Top of The input

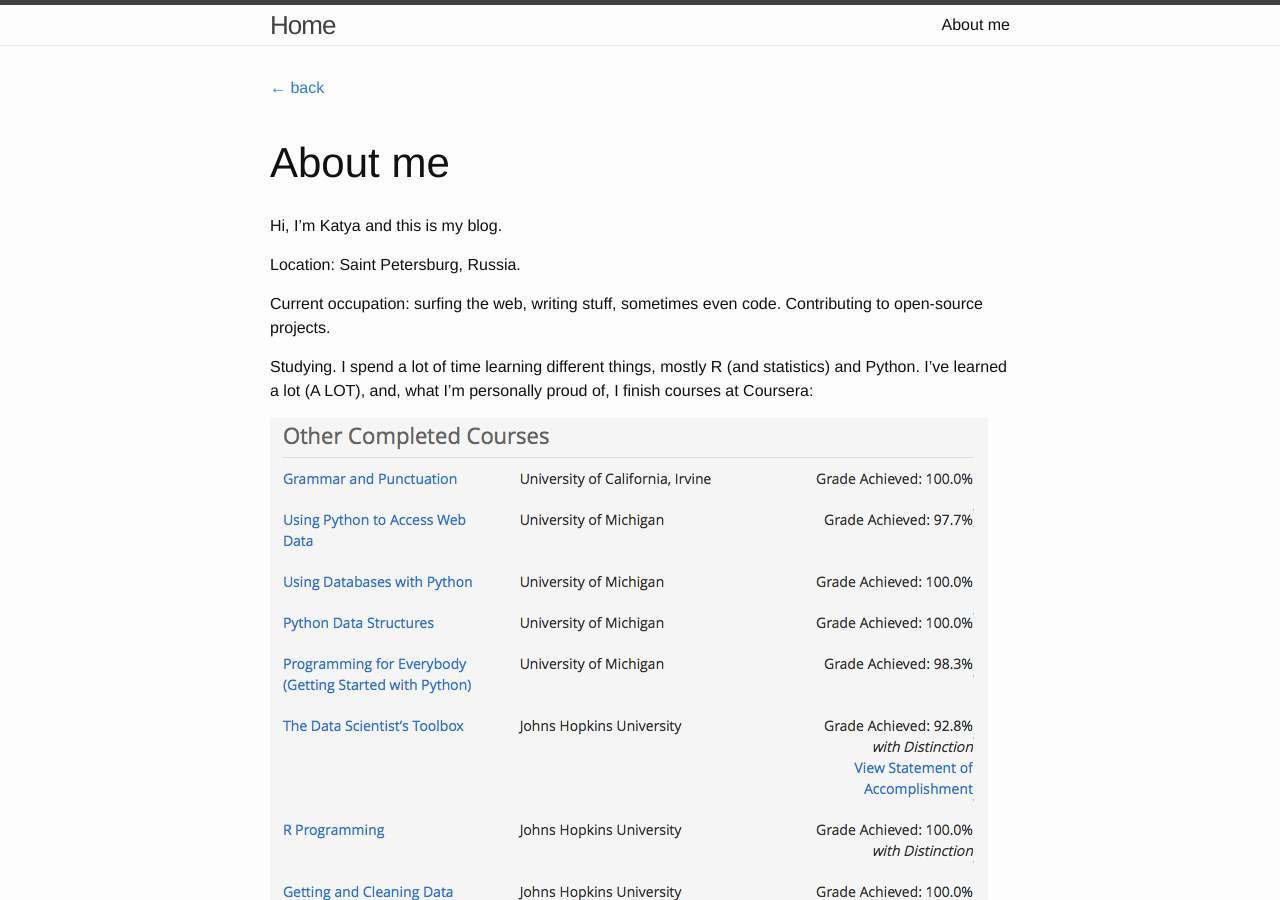
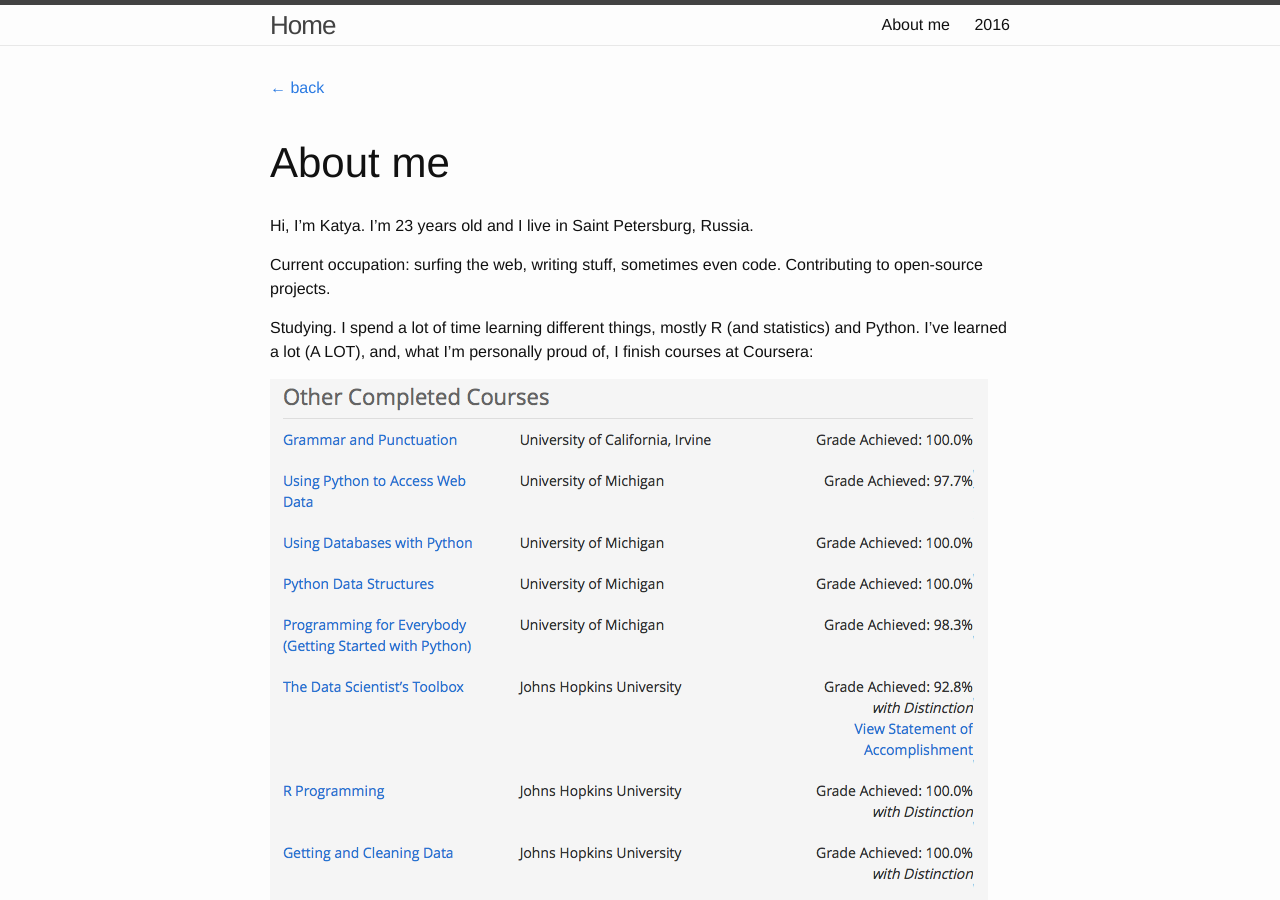
Before and after one commit to demidovakatya/demidovakatya.github.io, a Jekyll site: the page built from about.md, in a window 1280 px wide and 900 px high. Built offline with Jekyll 4.4.1, drawn with Linux system fonts in a browser that asks for light colours; nearby versions of some CDN libraries.

Commit message:
Add 2016 and small about me changes

```diff
--- a/_includes/header.html
+++ b/_includes/header.html
@@ -15,6 +15,7 @@
 
       <div class="trigger">
           <a class="page-link" href="/about/">About me</a>
+          <a class="page-link" href="/2016/">2016</a>
       </div>
     </nav>
 
--- a/about.md
+++ b/about.md
@@ -4,9 +4,7 @@
 permalink: /about/
 ---
 
-Hi, I'm Katya and this is my blog.
-
-Location: Saint Petersburg, Russia.
+Hi, I'm Katya. I'm 23 years old and I live in Saint Petersburg, Russia.
 
 Current occupation: surfing the web, writing stuff, sometimes even code. Contributing to open-source projects.
 
```
Also changed, not shown: 2016.md (added, +20 -0 lines).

Bottom of The input

Required action: Each line of the records is to be reproduced exactly, and each picture dropped.

Answer section:
Before and after one commit to demidovakatya/demidovakatya.github.io, a Jekyll site: the page built from about.md, in a window 1280 px wide and 900 px high. Built offline with Jekyll 4.4.1, drawn with Linux system fonts in a browser that asks for light colours; nearby versions of some CDN libraries.

Commit message:
Add 2016 and small about me changes

```diff
--- a/_includes/header.html
+++ b/_includes/header.html
@@ -15,6 +15,7 @@
 
       <div class="trigger">
           <a class="page-link" href="/about/">About me</a>
+          <a class="page-link" href="/2016/">2016</a>
       </div>
     </nav>
 
--- a/about.md
+++ b/about.md
@@ -4,9 +4,7 @@
 permalink: /about/
 ---
 
-Hi, I'm Katya and this is my blog.
-
-Location: Saint Petersburg, Russia.
+Hi, I'm Katya. I'm 23 years old and I live in Saint Petersburg, Russia.
 
 Current occupation: surfing the web, writing stuff, sometimes even code. Contributing to open-source projects.
 
```
Also changed, not shown: 2016.md (added, +20 -0 lines).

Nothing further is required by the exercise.